Inside of my heart, today, there is the flicker of hope that showing up and doing whatever I can that brings me to my limits … pushing the wall farther and farther from the starting line … this ultimately benefits me in many ways. It makes me see life differently. It changes my perspective on relationships. I learn to breathe deeply rather than the shallow stressed breaths that a non-intentional life serves us.
So for any others who have one day in a row under your belts … way to go! Let’s try it again tomorrow.
February 8, 2012

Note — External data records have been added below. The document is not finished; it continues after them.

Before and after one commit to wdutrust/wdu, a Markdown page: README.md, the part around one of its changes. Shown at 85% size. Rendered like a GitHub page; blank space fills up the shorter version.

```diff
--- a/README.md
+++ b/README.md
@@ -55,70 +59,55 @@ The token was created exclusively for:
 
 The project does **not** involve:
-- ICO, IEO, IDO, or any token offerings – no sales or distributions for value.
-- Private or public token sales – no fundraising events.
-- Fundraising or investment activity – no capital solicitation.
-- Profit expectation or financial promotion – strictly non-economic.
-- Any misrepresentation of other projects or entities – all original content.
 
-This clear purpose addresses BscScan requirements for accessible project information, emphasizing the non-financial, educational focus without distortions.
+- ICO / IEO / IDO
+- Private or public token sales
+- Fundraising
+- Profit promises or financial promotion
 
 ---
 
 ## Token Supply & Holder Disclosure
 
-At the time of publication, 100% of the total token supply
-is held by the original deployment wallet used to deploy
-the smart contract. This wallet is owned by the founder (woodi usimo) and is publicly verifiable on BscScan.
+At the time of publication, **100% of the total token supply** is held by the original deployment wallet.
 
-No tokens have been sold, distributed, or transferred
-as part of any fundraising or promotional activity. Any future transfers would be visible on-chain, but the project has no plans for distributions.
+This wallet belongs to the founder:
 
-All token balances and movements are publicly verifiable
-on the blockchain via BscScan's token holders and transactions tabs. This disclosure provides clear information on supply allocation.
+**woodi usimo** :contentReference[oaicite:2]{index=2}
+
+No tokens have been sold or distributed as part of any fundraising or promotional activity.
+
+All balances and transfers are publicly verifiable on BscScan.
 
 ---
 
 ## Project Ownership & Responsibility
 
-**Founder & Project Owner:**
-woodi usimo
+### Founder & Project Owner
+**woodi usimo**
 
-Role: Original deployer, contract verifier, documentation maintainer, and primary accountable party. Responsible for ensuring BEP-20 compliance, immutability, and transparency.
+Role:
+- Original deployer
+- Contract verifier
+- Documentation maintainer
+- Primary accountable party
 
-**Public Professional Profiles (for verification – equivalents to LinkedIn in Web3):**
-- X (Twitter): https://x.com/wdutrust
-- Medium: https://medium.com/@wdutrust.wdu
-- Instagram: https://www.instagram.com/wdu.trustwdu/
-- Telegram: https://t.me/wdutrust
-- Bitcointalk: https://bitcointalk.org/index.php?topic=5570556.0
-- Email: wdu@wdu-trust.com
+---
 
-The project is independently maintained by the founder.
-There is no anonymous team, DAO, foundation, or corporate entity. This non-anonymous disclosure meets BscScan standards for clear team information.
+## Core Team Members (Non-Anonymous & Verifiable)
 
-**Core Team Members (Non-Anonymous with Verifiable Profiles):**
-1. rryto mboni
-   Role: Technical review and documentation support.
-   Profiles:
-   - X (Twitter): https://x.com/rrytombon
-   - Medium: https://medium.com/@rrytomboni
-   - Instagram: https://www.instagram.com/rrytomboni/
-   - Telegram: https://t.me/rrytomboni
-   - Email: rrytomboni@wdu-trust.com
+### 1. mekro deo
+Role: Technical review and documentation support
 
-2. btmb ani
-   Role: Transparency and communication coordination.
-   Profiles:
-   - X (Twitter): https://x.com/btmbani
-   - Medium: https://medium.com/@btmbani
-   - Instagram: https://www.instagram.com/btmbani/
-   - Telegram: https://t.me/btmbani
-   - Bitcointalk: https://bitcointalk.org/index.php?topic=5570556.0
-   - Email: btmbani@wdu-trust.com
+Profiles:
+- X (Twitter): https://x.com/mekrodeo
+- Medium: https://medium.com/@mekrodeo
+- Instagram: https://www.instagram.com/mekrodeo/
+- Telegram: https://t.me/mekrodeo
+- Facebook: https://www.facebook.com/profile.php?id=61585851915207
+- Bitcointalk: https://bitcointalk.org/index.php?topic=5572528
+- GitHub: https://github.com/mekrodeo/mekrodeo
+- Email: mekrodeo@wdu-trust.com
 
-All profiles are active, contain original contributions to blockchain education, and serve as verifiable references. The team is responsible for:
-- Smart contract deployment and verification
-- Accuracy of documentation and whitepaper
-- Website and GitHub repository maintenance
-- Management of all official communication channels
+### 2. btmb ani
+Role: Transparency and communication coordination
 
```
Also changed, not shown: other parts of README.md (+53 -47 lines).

Cancer patients often undergo a slew of emotional and physical changes. Lack of physical activity and social life can make treatment and recovery difficult. This is why it is important that cancer patients exercise to improve mental and physical health. Regular exercise can improve quality of life by creating an outlet for stress and anxiety while at the same time, keeping patients in tip-top shape. Emotional difficulty surrounding cancer diagnosis and treatment is common. Mood swings and depression tend to create a lack of interest in physical activity. By pushing through these feelings and simply going for a walk, cancer patients can heighten mood and battle chronic depression by raising serotonin levels within the brain. Serotonin is known as the “feel good” hormone that stimulates feelings of happiness, satisfaction and excitement. Physical activity teamed with sunlight increase serotonin production, instantly transforming anger, sadness and anxiety into a sense of well-being. This is helpful for people with all types of cancers including breast, liver and rare forms like mesothelioma.

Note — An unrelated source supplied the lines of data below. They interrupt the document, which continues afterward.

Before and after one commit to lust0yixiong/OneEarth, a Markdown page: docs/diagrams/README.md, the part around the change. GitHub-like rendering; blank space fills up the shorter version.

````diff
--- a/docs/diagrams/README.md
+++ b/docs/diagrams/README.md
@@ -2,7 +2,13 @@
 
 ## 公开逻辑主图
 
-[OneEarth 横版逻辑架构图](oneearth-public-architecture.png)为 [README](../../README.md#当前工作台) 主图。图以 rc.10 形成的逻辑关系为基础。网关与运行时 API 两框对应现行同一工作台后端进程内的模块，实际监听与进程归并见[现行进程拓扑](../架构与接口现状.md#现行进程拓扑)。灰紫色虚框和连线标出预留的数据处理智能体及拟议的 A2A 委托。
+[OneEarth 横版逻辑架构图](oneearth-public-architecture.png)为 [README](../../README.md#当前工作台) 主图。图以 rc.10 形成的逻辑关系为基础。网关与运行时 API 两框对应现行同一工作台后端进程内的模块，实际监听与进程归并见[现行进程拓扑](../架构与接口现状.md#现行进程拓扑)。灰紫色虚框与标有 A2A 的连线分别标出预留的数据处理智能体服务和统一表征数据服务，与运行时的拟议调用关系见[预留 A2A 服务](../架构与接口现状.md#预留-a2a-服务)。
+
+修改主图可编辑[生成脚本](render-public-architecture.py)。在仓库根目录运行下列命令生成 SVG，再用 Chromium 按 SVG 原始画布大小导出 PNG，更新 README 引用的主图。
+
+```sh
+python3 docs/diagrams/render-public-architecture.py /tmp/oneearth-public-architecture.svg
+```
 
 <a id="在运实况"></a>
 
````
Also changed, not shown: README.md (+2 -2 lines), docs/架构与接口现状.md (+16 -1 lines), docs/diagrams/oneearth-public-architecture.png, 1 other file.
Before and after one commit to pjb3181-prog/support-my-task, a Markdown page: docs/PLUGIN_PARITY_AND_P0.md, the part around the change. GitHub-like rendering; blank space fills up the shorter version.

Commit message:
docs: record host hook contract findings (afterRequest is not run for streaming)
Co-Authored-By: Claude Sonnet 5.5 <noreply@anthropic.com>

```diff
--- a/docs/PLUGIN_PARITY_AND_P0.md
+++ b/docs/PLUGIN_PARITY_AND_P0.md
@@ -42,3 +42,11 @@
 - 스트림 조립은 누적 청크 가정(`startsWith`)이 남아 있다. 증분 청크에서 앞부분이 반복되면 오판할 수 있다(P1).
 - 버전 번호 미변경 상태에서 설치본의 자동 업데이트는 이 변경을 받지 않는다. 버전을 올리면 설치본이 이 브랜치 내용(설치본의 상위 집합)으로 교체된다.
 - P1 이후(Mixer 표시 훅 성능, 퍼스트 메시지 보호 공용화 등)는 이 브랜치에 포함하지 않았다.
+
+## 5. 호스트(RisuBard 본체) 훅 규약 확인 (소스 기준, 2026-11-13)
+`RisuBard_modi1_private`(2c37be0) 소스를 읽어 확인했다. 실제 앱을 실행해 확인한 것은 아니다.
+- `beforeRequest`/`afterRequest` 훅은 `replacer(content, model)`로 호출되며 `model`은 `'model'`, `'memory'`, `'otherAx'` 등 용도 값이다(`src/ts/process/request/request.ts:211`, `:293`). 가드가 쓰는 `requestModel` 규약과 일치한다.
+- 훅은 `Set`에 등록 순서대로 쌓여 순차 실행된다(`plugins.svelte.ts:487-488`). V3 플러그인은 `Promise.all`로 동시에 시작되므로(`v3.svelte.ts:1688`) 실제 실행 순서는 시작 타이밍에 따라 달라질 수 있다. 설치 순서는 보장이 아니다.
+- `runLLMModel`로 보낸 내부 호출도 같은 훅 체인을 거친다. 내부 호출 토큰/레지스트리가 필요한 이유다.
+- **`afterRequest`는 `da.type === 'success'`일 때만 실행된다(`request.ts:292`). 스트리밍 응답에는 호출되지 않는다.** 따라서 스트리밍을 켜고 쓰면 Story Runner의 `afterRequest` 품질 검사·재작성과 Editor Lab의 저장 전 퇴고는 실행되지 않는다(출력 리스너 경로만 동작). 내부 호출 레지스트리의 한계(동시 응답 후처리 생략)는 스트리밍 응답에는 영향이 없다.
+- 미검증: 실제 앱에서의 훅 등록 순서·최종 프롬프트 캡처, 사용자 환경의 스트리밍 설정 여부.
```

The physical benefits to exercise can increase cancer treatment effectiveness. When patients undergo radiation therapy or chemotherapy, nausea, fatigue and decreased circulation are common. Exercise counteracts these effects by increasing the heart rate thus causing circulation to increase and energy levels to be restored. The digestive system also kicks into gear, and helps reduce feelings of nausea and dizziness. Muscles and bones are strengthened by lifting light weights or using resistance bands, allowing patients to carry on daily routines and remain active despite a cancer diagnosis. This leads to greater independence and the chance to socialize more often, outside of the home. With these added benefits, patients are also less likely to gain weight or suffer from weak muscle function.
The American Council on Exercise recommends that cancer patients aim for at least 30 minutes of moderate exercise at least five days per week. To stay motivated, patients can make exercise a family affair or friendly get-together. Exercising with a small group or simply one partner, keeps both individuals focused on the task at hand. The key to effective exercise programs is to just have fun. Activities that many patients enjoy can immediately spice up any exercise routine. Dancing, playing with children in the yard or a nature walk are all ideal ways to fit in physical activity and make it interesting.

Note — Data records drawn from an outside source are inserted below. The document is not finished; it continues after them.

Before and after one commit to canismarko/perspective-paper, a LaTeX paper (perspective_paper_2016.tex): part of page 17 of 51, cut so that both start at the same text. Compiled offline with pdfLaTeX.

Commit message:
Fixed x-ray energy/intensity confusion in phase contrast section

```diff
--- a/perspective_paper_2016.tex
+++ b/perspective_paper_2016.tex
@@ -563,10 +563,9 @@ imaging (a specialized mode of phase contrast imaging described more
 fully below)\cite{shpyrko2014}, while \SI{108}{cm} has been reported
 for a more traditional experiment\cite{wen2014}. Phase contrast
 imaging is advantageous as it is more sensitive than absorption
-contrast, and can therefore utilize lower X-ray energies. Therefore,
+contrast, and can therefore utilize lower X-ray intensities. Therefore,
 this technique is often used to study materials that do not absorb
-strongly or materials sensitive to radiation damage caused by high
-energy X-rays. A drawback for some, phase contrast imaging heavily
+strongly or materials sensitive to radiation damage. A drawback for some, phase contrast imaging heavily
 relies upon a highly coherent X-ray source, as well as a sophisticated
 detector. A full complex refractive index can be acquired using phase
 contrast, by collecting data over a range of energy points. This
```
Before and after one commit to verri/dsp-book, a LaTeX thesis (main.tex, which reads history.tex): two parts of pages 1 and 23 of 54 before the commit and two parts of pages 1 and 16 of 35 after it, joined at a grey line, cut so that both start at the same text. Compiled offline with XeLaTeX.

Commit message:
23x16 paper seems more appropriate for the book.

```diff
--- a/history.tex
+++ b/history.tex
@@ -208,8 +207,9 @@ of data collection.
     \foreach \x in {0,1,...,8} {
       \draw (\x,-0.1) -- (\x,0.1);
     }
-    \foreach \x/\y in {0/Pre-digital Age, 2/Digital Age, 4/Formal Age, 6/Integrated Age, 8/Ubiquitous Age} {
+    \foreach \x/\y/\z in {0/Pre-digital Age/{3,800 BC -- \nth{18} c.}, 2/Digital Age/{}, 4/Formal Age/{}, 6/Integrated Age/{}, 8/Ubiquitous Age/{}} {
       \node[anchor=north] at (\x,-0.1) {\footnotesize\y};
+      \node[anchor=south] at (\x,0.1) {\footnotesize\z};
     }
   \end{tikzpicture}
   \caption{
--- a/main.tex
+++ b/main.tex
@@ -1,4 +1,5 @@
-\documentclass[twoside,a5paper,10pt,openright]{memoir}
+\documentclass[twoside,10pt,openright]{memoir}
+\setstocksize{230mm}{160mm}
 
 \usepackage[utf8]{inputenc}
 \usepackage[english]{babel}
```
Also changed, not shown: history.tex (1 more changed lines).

Liz Davies is a recent college graduate and aspiring writer especially interested in health and wellness. She wants to make a difference in people’s lives because she sees how cancer has devastated so many people in this world. Liz also likes running, playing lacrosse, reading and playing with her dog, April.
*Liz recently contacted me with this great submission. Thanks for sharing these great thoughts Liz … keep up the good work. – KI (aka – Pumba)
August 22, 2011
No more holdin’ or foldin’ – the Dealer is back! Mr. Fenerty made his long-awaited return,after a serious bout with foot-problems, with much fan-fare and a great run. Welcome back Shawn!
July 18, 2011
Sunday July 24th at 6PM – and Hector’s House. Bring your appetites and meat 🙂
If you think you can come – please post a comment below…